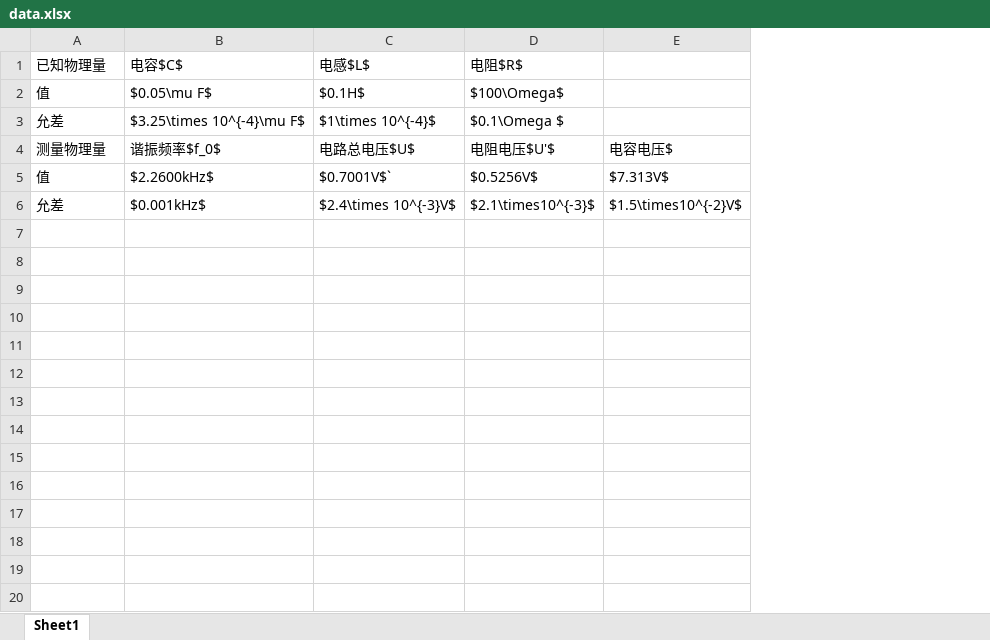
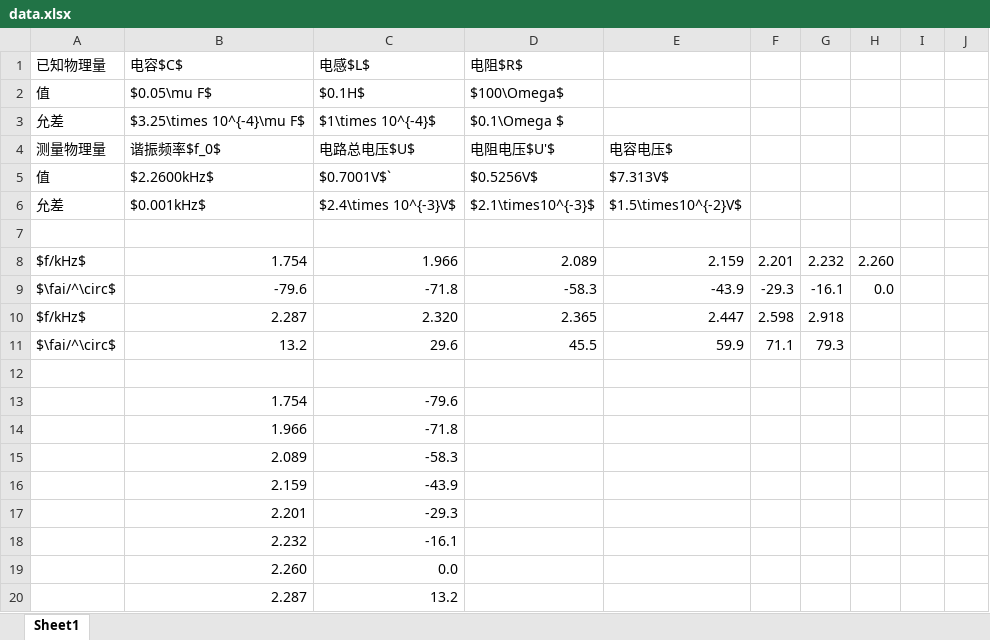
Before and after one commit to DickyChant/report_13, an Excel workbook: data.xlsx, sheet Sheet1, drawn as a sheet; only a part is shown; values as stored, in another font and other column widths than the file's, no borders; the diff covers the shown part only; the diff names each change by its address in the sheet, - before the commit and + after, or states it on an @@ line.

```diff
--- a/data.xlsx (sheet Sheet1)
+++ b/data.xlsx (sheet Sheet1)
+column F, empty
+column G, empty
+column H, empty
+column I, empty
+column J, empty
+row 7: (empty)
+row 8: $f/kHz$ | 1.754 | 1.966 | 2.089 | 2.159 | 2.201 | 2.232 | 2.260
+row 9: $\fai/^\circ$ | -79.6 | -71.8 | -58.3 | -43.9 | -29.3 | -16.1 | 0.0
+row 10: $f/kHz$ | 2.287 | 2.320 | 2.365 | 2.447 | 2.598 | 2.918
+row 11: $\fai/^\circ$ | 13.2 | 29.6 | 45.5 | 59.9 | 71.1 | 79.3
+row 12: (empty)
+row 13:  | 1.754 | -79.6
+row 14:  | 1.966 | -71.8
+row 15:  | 2.089 | -58.3
+row 16:  | 2.159 | -43.9
+row 17:  | 2.201 | -29.3
+row 18:  | 2.232 | -16.1
+row 19:  | 2.260 | 0.0
+row 20:  | 2.287 | 13.2
```
Also changed, not shown: 40 added rows elsewhere in this sheet, 9 other files.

-=-=-=-=-

§ **WORK ORDER**
Which lines above hold the string "other"? Please copy all of them.

§ **RESPONSE FOR THIS EXERCISE**
Before and after one commit to DickyChant/report_13, an Excel workbook: data.xlsx, sheet Sheet1, drawn as a sheet; only a part is shown; values as stored, in another font and other column widths than the file's, no borders; the diff covers the shown part only; the diff names each change by its address in the sheet, - before the commit and + after, or states it on an @@ line.
Also changed, not shown: 40 added rows elsewhere in this sheet, 9 other files.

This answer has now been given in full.